··· Exercise data ···
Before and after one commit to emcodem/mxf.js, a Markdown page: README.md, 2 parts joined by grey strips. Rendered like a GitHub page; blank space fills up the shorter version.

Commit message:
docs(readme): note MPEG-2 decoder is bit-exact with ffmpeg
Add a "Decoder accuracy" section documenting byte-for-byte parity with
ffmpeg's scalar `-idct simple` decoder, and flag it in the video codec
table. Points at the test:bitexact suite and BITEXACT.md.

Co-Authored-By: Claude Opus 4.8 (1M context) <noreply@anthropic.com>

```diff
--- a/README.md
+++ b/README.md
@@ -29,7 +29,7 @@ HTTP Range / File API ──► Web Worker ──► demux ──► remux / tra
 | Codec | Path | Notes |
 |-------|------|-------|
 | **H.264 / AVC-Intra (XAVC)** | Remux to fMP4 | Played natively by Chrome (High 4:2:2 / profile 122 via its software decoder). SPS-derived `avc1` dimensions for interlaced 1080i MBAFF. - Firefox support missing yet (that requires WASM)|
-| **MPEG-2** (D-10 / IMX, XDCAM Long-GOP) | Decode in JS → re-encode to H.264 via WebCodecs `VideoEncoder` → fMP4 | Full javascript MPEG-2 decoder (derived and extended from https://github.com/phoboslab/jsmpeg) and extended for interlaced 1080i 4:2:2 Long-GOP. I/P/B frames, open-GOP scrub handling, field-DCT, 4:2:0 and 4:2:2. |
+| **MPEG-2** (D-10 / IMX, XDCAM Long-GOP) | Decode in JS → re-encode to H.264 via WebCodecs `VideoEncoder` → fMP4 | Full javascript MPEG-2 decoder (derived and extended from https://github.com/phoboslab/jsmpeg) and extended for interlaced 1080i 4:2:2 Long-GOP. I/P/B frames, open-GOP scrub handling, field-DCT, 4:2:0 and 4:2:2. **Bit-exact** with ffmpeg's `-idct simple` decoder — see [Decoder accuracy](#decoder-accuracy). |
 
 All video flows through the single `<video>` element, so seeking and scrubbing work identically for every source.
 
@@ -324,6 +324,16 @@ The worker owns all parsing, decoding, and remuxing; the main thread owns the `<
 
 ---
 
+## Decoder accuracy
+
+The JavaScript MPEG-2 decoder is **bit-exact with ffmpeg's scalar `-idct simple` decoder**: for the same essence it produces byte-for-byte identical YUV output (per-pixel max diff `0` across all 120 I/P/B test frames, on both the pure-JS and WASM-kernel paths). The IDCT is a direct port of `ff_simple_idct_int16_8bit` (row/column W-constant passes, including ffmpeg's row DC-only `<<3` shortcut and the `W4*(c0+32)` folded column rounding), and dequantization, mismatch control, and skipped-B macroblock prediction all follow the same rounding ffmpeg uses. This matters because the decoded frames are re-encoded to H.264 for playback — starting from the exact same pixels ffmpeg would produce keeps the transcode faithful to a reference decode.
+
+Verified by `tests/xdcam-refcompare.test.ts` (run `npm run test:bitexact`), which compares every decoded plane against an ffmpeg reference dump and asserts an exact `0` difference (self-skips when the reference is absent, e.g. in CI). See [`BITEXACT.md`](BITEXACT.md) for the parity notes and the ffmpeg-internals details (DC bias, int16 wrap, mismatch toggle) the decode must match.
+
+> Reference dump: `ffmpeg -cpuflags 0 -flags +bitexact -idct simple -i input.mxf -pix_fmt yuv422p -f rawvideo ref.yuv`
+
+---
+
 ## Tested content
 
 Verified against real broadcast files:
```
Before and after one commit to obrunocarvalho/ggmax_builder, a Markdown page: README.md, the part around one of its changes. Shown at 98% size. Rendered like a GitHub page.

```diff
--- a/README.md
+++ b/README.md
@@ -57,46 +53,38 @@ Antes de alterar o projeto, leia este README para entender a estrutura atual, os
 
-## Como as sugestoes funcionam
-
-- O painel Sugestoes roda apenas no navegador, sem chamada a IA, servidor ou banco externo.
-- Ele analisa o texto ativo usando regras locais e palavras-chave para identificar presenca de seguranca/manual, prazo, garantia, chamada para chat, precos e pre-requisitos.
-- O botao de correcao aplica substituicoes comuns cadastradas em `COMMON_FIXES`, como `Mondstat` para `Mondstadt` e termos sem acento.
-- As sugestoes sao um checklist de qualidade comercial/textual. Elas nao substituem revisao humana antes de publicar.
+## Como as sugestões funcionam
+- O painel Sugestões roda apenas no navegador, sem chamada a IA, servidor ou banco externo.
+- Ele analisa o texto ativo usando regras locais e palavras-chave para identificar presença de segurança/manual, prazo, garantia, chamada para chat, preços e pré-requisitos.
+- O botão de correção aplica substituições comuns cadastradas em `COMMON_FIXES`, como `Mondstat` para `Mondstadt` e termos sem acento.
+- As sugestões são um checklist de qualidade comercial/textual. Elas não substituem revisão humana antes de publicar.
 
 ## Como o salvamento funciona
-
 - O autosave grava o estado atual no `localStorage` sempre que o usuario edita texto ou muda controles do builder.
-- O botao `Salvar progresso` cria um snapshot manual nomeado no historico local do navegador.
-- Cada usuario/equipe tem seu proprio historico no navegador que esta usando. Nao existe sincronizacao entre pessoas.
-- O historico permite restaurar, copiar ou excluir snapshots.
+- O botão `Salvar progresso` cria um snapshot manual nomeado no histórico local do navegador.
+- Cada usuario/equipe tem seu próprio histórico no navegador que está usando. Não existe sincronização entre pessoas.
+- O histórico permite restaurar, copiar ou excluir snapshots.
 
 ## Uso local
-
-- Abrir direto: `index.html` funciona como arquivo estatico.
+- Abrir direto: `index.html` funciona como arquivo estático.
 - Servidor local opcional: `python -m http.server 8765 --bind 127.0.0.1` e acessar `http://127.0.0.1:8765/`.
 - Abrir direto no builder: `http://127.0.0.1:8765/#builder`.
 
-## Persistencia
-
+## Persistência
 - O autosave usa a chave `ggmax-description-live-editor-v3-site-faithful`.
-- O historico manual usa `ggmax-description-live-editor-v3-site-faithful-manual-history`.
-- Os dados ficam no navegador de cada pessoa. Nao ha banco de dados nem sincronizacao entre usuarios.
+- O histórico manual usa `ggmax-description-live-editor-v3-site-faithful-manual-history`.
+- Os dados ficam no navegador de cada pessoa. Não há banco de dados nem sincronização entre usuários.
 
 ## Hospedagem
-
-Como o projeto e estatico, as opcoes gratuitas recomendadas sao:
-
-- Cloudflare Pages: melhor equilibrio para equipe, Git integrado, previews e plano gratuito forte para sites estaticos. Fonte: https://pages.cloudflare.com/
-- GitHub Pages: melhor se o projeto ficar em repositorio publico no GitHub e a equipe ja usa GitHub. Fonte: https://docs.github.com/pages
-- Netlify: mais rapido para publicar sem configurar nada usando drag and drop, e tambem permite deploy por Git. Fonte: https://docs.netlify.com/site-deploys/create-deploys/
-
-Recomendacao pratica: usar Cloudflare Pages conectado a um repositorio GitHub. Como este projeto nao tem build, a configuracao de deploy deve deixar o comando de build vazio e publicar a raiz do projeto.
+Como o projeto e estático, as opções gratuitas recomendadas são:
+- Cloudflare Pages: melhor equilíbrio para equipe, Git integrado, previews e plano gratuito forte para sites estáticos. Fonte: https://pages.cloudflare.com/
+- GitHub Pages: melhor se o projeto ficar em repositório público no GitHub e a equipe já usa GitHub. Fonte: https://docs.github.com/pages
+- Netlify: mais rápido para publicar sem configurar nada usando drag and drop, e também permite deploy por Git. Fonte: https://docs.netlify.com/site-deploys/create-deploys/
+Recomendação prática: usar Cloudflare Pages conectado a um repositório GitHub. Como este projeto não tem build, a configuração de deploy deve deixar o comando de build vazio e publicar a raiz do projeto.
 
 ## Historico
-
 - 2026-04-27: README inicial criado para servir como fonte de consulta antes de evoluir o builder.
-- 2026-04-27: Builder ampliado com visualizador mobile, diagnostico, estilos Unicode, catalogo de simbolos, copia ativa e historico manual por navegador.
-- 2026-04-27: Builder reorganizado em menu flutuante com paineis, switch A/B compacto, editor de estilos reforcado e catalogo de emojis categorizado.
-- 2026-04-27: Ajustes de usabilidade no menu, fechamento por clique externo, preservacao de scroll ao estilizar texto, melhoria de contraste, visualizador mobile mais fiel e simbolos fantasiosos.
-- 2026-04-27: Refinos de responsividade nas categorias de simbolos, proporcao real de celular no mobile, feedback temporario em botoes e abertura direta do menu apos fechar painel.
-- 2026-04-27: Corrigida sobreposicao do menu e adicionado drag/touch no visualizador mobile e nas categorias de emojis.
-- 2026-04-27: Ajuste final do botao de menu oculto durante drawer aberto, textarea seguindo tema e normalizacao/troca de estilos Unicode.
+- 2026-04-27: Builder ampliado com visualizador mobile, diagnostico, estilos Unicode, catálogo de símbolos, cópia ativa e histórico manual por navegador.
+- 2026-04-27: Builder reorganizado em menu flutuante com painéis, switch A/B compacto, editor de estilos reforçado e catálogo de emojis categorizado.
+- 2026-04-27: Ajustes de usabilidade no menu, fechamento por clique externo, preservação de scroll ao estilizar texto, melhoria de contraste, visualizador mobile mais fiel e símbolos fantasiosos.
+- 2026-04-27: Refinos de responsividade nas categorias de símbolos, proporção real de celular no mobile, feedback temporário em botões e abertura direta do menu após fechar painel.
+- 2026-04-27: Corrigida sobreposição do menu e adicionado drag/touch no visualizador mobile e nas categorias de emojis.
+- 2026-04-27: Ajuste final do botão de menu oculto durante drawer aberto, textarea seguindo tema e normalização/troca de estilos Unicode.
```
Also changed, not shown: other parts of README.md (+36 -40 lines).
···
The answer is each line from the entries above in which the word "histórico" occurs.

+- O botão `Salvar progresso` cria um snapshot manual nomeado no histórico local do navegador.
+- Cada usuario/equipe tem seu próprio histórico no navegador que está usando. Não existe sincronização entre pessoas.
+- O histórico permite restaurar, copiar ou excluir snapshots.
+- O histórico manual usa `ggmax-description-live-editor-v3-site-faithful-manual-history`.
+- 2026-04-27: Builder ampliado com visualizador mobile, diagnostico, estilos Unicode, catálogo de símbolos, cópia ativa e histórico manual por navegador.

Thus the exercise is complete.